We played Parkany yesterday. An interesting clash between the Ottomans and a combined Polish/Imperial army. It was a great game but unfortunately the photos are not. So here they are and sorry for the poor quality.
The battle happened after the events at Vienna in 1683. At Vienna the besieging Ottoman army had been defeated and forced to retreat. The battle of Parkany followed as a largely mounted Ottoman force tried to block the pursuit by the Polish and Imperial victors of Vienna. The Ottoman forces were generally weaker than their enemies and so they defend.
As the exact numbers and type of Ottoman troops are debatable the players can choose to randomise the Ottoman army to some extent. The Ottomans start with the equivalent of the minimum force the historical sources say they had and then roll a D6 for how many extra groups they have available. If a 6 is roll this is equivalent to the maximum force the historical sources suggest. If the Ottoman player rolls less than 6 then the player can still field the units that are missing but they are dummy units.
In the game we played the Ottoman player rolled a 2 and so received two extra groups of cavalry.

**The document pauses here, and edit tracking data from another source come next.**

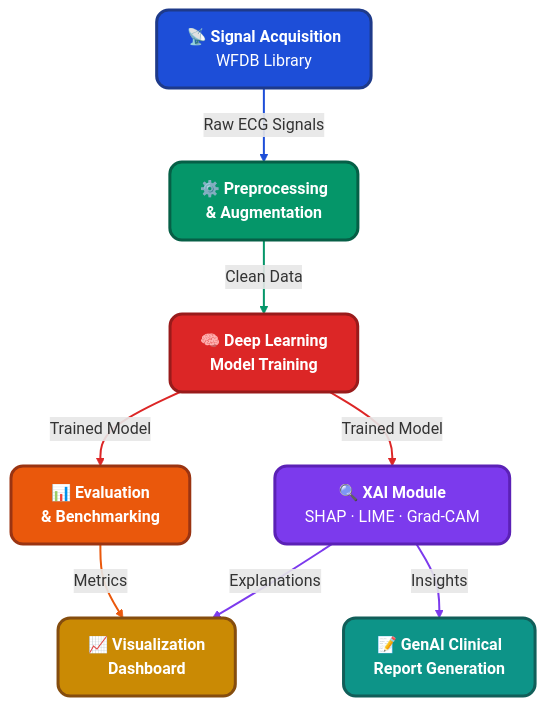
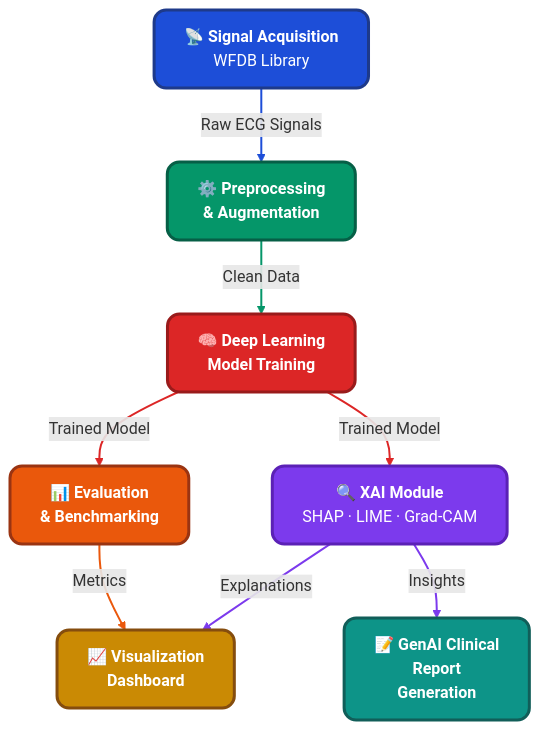
Before and after one commit to rajeshkumar-cse/MTech-Project: the diagram in README.md, drawn with Mermaid.

Commit message:
Fix last truncated label in diagram

````diff
--- a/README.md
+++ b/README.md
@@ -28,34 +28,34 @@
 ```mermaid
 flowchart TD
     A["📡 <b>Signal Acquisition</b><br/>WFDB Library"]
     B["⚙️ <b>Preprocessing</b><br/><b>& Augmentation</b>"]
     C["🧠 <b>Deep Learning</b><br/><b>Model Training</b>"]
     D["📊 <b>Evaluation</b><br/><b>& Benchmarking</b>"]
     E["🔍 <b>XAI Module</b><br/>SHAP · LIME · Grad-CAM"]
     F["📈 <b>Visualization</b><br/><b>Dashboard</b>"]
-    G["📝 <b>GenAI Clinical</b><br/><b>Report Generation</b>"]
+    G["📝 <b>GenAI Clinical</b><br/><b>Report</b><br/><b>Generation</b>"]
 
     A -- "Raw ECG Signals" --> B
     B -- "Clean Data" --> C
     C -- "Trained Model" --> D
     C -- "Trained Model" --> E
     D -- "Metrics" --> F
     E -- "Explanations" --> F
     E -- "Insights" --> G
 
     style A fill:#1d4ed8,stroke:#1e3a8a,color:#fff,stroke-width:3px,rx:12,ry:12
     style B fill:#059669,stroke:#065f46,color:#fff,stroke-width:3px,rx:12,ry:12
     style C fill:#dc2626,stroke:#991b1b,color:#fff,stroke-width:3px,rx:12,ry:12
     style D fill:#ea580c,stroke:#9a3412,color:#fff,stroke-width:3px,rx:12,ry:12
     style E fill:#7c3aed,stroke:#5b21b6,color:#fff,stroke-width:3px,rx:12,ry:12
     style F fill:#ca8a04,stroke:#854d0e,color:#fff,stroke-width:3px,rx:12,ry:12
     style G fill:#0d9488,stroke:#115e59,color:#fff,stroke-width:3px,rx:12,ry:12
 
     linkStyle 0 stroke:#1d4ed8,stroke-width:2px
     linkStyle 1 stroke:#059669,stroke-width:2px
     linkStyle 2 stroke:#dc2626,stroke-width:2px
     linkStyle 3 stroke:#dc2626,stroke-width:2px
     linkStyle 4 stroke:#ea580c,stroke-width:2px
     linkStyle 5 stroke:#7c3aed,stroke-width:2px
     linkStyle 6 stroke:#7c3aed,stroke-width:2px
 ```
````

He also chose to deploy 2 more groups, the light horse show in the Ottoman set up photo at the back of the Ottoman line and nearest the camera, of dummy units. The Polish/Imperialist player of course wasn't aware of this.
In the initial stages of the battle the Poles and Imperialist, who have more mixed commands, advanced quickly towards the Ottomans but allowed gaps and irregularities to develop in their lines. The Ottomans then pounced on these and started to cause big problems for the allied army. Both of the allied commands on the two wings were very close to having to take Army Morale tests. The allies had reacted to the Ottoman attacks by plugging the gaps with reserves and reforming the line.
From this time the main clash happened, as shown in the photos, as the Ottomans tried to cause the last few casualties to force army morale tests and the Poles/Imperialist started to grind down the opposing Ottomans. By this time the allied player had a good idea that a reasonable amount of the imposing Ottoman array were actually dummies. In particular he realised that he could move round the Ottoman right flank as many of the troops there were probably dummies - he was correct all the light horse there were fake. This move stretched the Ottomans and they started to look shaky. There right wing then broke, finally also exposing the light horse there as dummies, and things were looking grim for them as the line started to be rolled up.
At this point the Ottomans had also suffered considerable casualties across the line and so the Ottoman player decided to concede defeat. It was a tense and exciting game which could have gone either way. The Ottoman player made particularly good use of the uncertainty caused by the random additions/dummy units which nearly brought victory. The allied player was very wary at first but just did enough to hang on and then exploit the Ottoman weaknesses.